* INPUT FOR THIS TASK
--- START ---

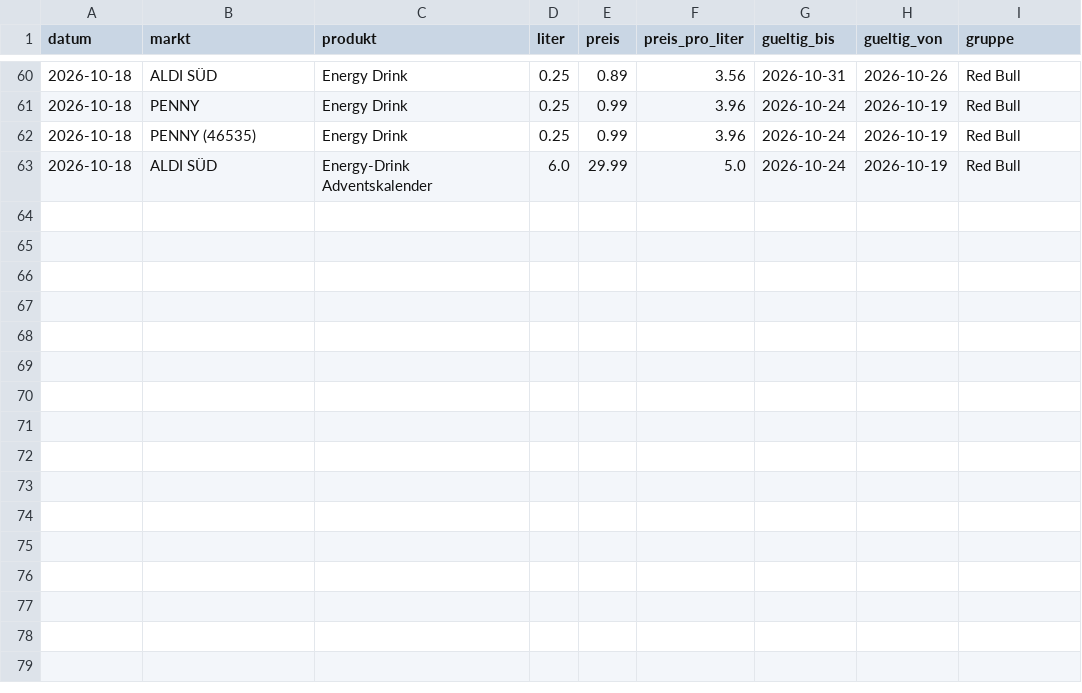
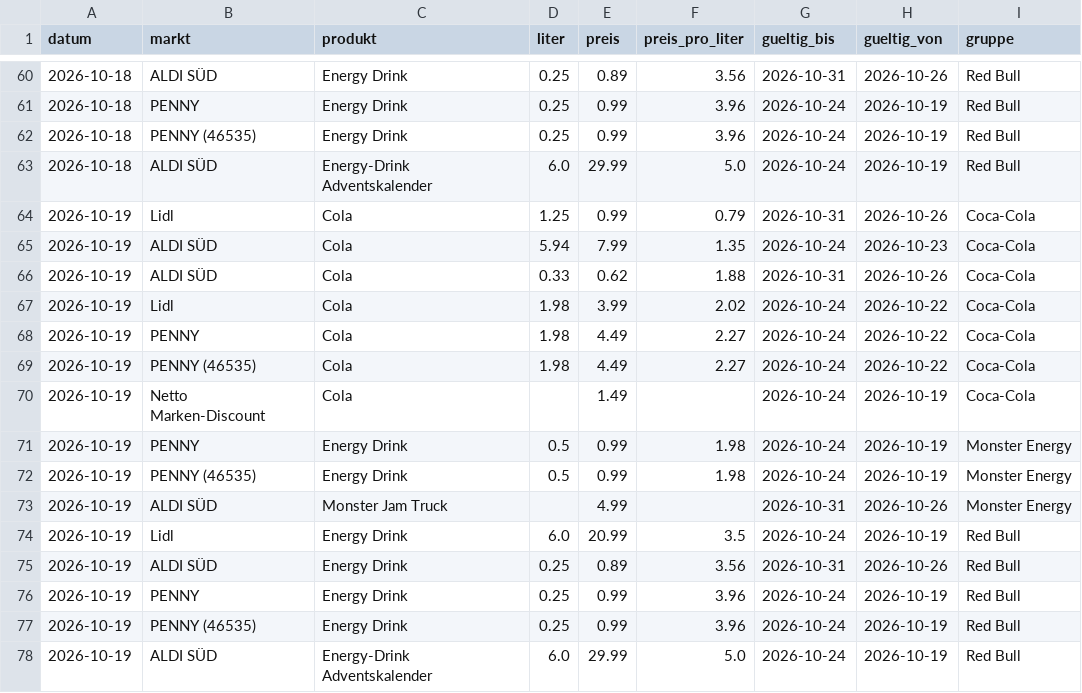
Before and after one commit to Phriehk/Preisvergleich, a CSV file: verlauf.csv, drawn as a sheet; only a part is shown, gaps mark what is left out.

```diff
--- a/verlauf.csv
+++ b/verlauf.csv
@@ -63 +63,16 @@ datum;markt;produkt;liter;preis;preis_pro_liter;gueltig_bis;gueltig_von;gruppe
 2026-10-18;ALDI SÜD;Energy-Drink Adventskalender;6.0;29.99;5.0;2026-10-24;2026-10-19;Red Bull
+2026-10-19;Lidl;Cola;1.25;0.99;0.79;2026-10-31;2026-10-26;Coca-Cola
+2026-10-19;ALDI SÜD;Cola;5.94;7.99;1.35;2026-10-24;2026-10-23;Coca-Cola
+2026-10-19;ALDI SÜD;Cola;0.33;0.62;1.88;2026-10-31;2026-10-26;Coca-Cola
+2026-10-19;Lidl;Cola;1.98;3.99;2.02;2026-10-24;2026-10-22;Coca-Cola
+2026-10-19;PENNY;Cola;1.98;4.49;2.27;2026-10-24;2026-10-22;Coca-Cola
+2026-10-19;PENNY (46535);Cola;1.98;4.49;2.27;2026-10-24;2026-10-22;Coca-Cola
+2026-10-19;Netto Marken-Discount;Cola;;1.49;;2026-10-24;2026-10-19;Coca-Cola
+2026-10-19;PENNY;Energy Drink;0.5;0.99;1.98;2026-10-24;2026-10-19;Monster Energy
+2026-10-19;PENNY (46535);Energy Drink;0.5;0.99;1.98;2026-10-24;2026-10-19;Monster Energy
+2026-10-19;ALDI SÜD;Monster Jam Truck;;4.99;;2026-10-31;2026-10-26;Monster Energy
+2026-10-19;Lidl;Energy Drink;6.0;20.99;3.5;2026-10-24;2026-10-19;Red Bull
+2026-10-19;ALDI SÜD;Energy Drink;0.25;0.89;3.56;2026-10-31;2026-10-26;Red Bull
+2026-10-19;PENNY;Energy Drink;0.25;0.99;3.96;2026-10-24;2026-10-19;Red Bull
+2026-10-19;PENNY (46535);Energy Drink;0.25;0.99;3.96;2026-10-24;2026-10-19;Red Bull
+2026-10-19;ALDI SÜD;Energy-Drink Adventskalender;6.0;29.99;5.0;2026-10-24;2026-10-19;Red Bull
```
Also changed, not shown: 1 other file.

--- END ---

* TASK GOAL
Where the string "Energy" shows up in the listing above, copy the line that holds it.

* EXERCISE RESULT
 2026-10-18;ALDI SÜD;Energy-Drink Adventskalender;6.0;29.99;5.0;2026-10-24;2026-10-19;Red Bull
+2026-10-19;PENNY;Energy Drink;0.5;0.99;1.98;2026-10-24;2026-10-19;Monster Energy
+2026-10-19;PENNY (46535);Energy Drink;0.5;0.99;1.98;2026-10-24;2026-10-19;Monster Energy
+2026-10-19;ALDI SÜD;Monster Jam Truck;;4.99;;2026-10-31;2026-10-26;Monster Energy
+2026-10-19;Lidl;Energy Drink;6.0;20.99;3.5;2026-10-24;2026-10-19;Red Bull
+2026-10-19;ALDI SÜD;Energy Drink;0.25;0.89;3.56;2026-10-31;2026-10-26;Red Bull
+2026-10-19;PENNY;Energy Drink;0.25;0.99;3.96;2026-10-24;2026-10-19;Red Bull
+2026-10-19;PENNY (46535);Energy Drink;0.25;0.99;3.96;2026-10-24;2026-10-19;Red Bull
+2026-10-19;ALDI SÜD;Energy-Drink Adventskalender;6.0;29.99;5.0;2026-10-24;2026-10-19;Red Bull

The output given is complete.